In 1731, that changed. Antony Ulrich, a former slave from the Danish colony of St. Thomas, visited Copenhagen. He told the Danish king that the residents of the island and its slaves were primed to respond to the Gospel. He especially pleaded on behalf of his family members.
On July 24, 1731, Count Zinzendorf shared Antony’s story with his Moravian brothers. The shocking Macedonian call was passed on from ear to ear among the Moravians. A few were quietly contemplating the possibility of going to St. Thomas, but no one spoke up publicly or immediately.
In time, Johann Leonard Dober brought the matter up with his friend, Tobias Leupold, and they wrote a letter to Zinzendorf, declaring their intent to go. Zinzendorf shared the news of the letter with the congregation, but did not disclose their names.
Antony Ulrich, the Caribbean freedman, was still in Europe, and he followed up with Zinzendorf around this time (in present-day Germany). He spoke to the Moravians in Dutch. When Zinzendorf asked Ulrich about sending two men right away, Ulrich—mistakenly—told him that they could only come as slaves.
Both Leonard Dober and Tobias Leupold repeated without hesitation their willingness to go to St. Thomas, even as slaves. Dober wrote the congregation as he had earlier written their leader. It was a heroic declaration of sacrifice that shocked and stirred the Moravian settlement, and inspired many others to consider a commitment to preach abroad. In the end, though, such a sacrifice of freedom was both inadmissible and unnecessary.
Eventually, the church decided that only Dober should go.4 Dober then chose another Moravian named David Nitschman to accompany him. Just like Tobias Leupold, whom he replaced, Nitschman fully expected to become a slave for the Gospel. Thus, at that point, three men had publicly and enthusiastically declared that they would be enslaved in exchange for the opportunity to preach to the unreachable.
Hutton describes the two men, waiting outside Zinzendorf’s house in the pre-dawn hours on August 21st, 1732. The Count spent the night in prayer, and then he drove them part of the way to Copenhagen. They received a prayer of blessing, and departed on foot to Denmark to secure their passage to the Caribbean.
They had a few belongings and very little money. Although the idea may have been naive, both of them—Dober and Nitschman—fully intended to sell themselves into slavery.
In the end, however, the Danish king deemed this impossible.

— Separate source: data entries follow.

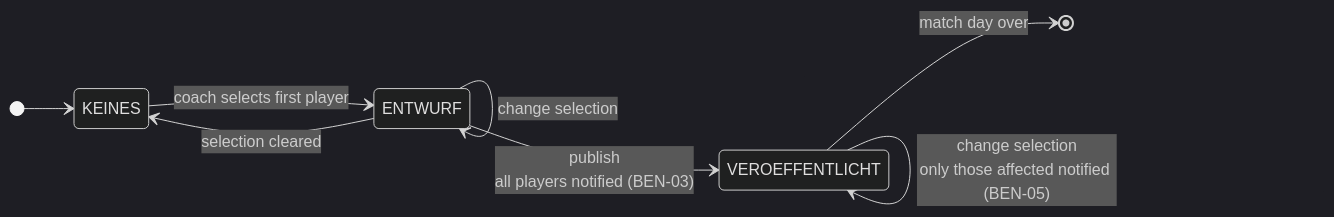
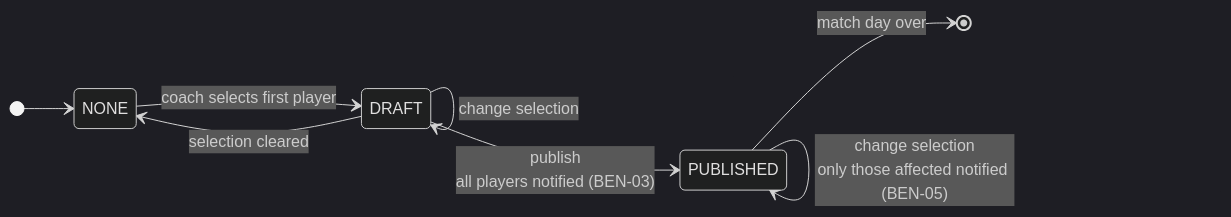
The fourth of 13 diagrams in docs/states.md (cyrilleulmi/StvBeroPlatform), drawn with Mermaid (dark theme) before and after one commit. The commit also changed other lines of this file and 435 other files, not shown here.

````diff
--- a/docs/states.md
+++ b/docs/states.md
@@ -109,11 +109,11 @@
 ```mermaid
 stateDiagram-v2
     direction LR
-    [*] --> KEINES
-    KEINES --> ENTWURF: coach selects first player
-    ENTWURF --> ENTWURF: change selection
-    ENTWURF --> KEINES: selection cleared
-    ENTWURF --> VEROEFFENTLICHT: publish<br/>all players notified (BEN-03)
-    VEROEFFENTLICHT --> VEROEFFENTLICHT: change selection<br/>only those affected notified (BEN-05)
-    VEROEFFENTLICHT --> [*]: match day over
+    [*] --> NONE
+    NONE --> DRAFT: coach selects first player
+    DRAFT --> DRAFT: change selection
+    DRAFT --> NONE: selection cleared
+    DRAFT --> PUBLISHED: publish<br/>all players notified (BEN-03)
+    PUBLISHED --> PUBLISHED: change selection<br/>only those affected notified (BEN-05)
+    PUBLISHED --> [*]: match day over
 ```
````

Dober and Tobias met with Von Plesz, the chamberlain of King Frederick VI. Here is the dialogue given in Hutton’s History of the Moravian Church:
Von Plesz, the king’s chamberlain, asked them how they would live.
“We shall work,” replied Nitschman, “as slaves among the slaves.”
“But,” said Von Plesz, “that is impossible. It will not be allowed. No white man ever works as a slave.”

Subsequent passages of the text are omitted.